╭──

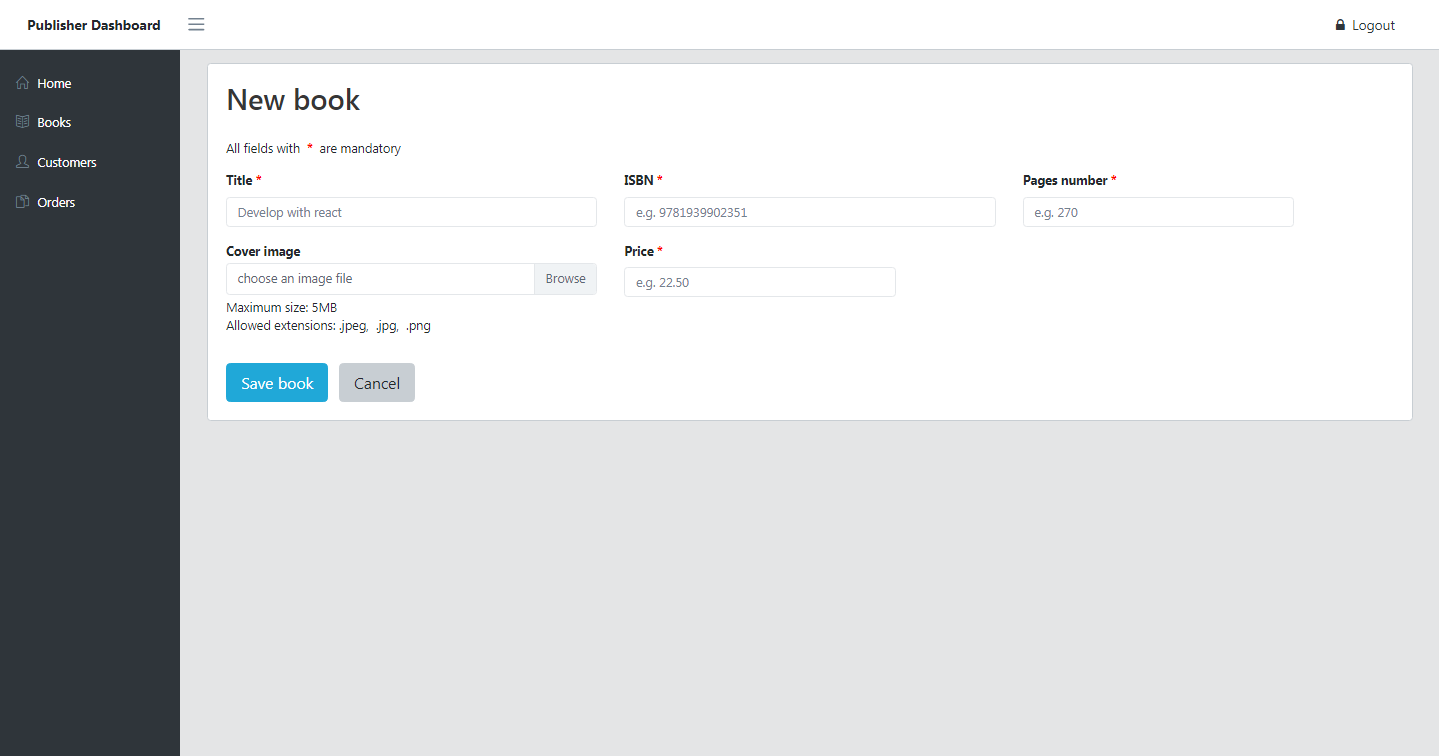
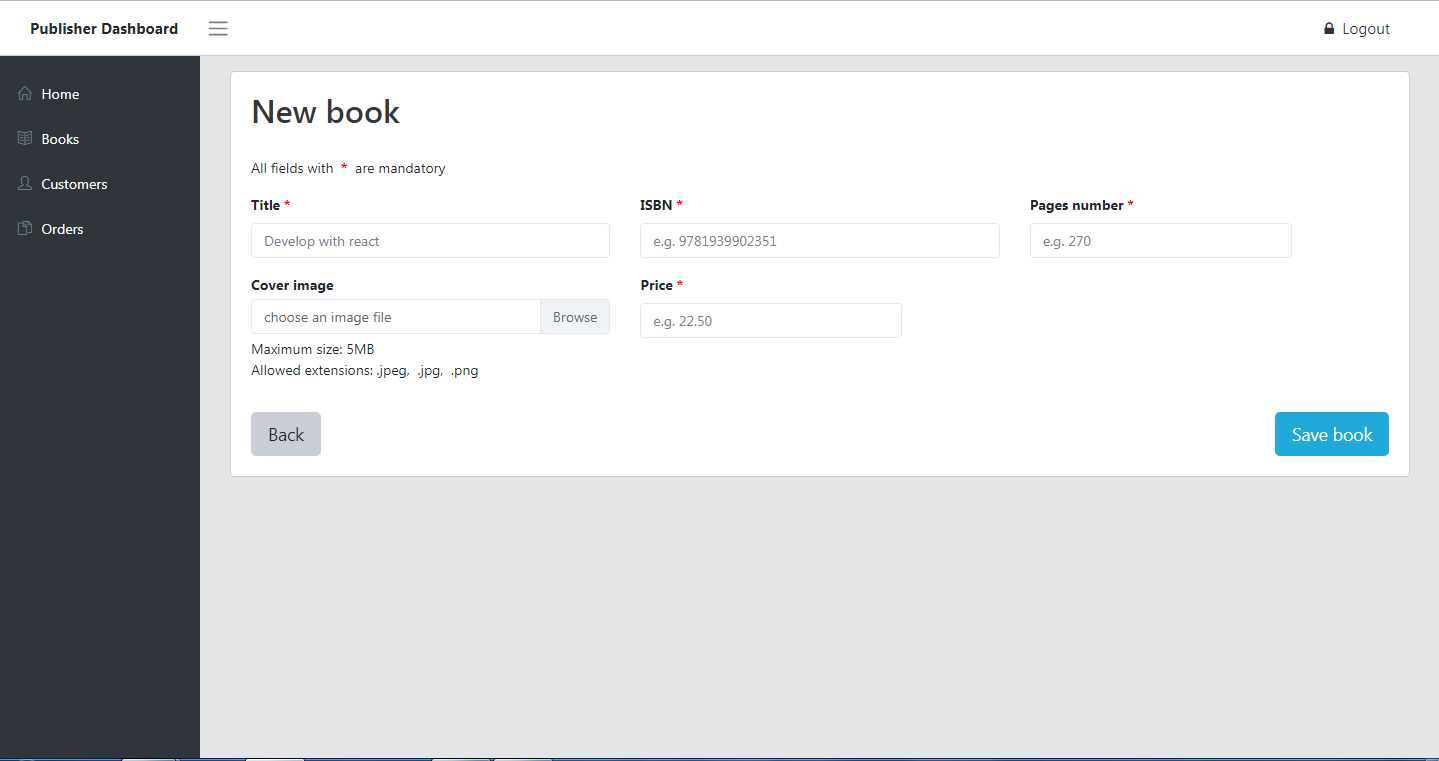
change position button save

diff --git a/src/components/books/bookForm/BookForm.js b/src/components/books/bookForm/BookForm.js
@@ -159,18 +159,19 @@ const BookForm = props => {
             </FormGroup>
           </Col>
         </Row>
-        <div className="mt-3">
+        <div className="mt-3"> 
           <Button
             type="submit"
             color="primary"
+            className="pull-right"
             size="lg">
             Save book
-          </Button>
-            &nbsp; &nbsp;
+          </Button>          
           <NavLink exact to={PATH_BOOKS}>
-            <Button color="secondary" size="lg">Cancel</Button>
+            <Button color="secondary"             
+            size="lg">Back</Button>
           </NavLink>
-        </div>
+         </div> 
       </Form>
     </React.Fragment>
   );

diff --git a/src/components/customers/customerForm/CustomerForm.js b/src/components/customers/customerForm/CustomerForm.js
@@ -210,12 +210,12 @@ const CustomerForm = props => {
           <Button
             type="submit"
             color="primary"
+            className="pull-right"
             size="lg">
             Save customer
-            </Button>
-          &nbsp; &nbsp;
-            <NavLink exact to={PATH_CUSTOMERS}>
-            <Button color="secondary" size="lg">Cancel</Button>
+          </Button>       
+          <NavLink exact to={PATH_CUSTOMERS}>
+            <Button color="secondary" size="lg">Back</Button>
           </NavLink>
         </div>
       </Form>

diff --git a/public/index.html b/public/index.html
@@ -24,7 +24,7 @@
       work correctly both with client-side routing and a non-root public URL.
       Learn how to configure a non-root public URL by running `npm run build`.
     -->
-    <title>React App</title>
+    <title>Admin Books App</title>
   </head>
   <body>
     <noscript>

╰──

_Requirement_
Note each line above that holds "const", then copy all of them.

_Answer_
@@ -159,18 +159,19 @@ const BookForm = props => {
@@ -210,12 +210,12 @@ const CustomerForm = props => {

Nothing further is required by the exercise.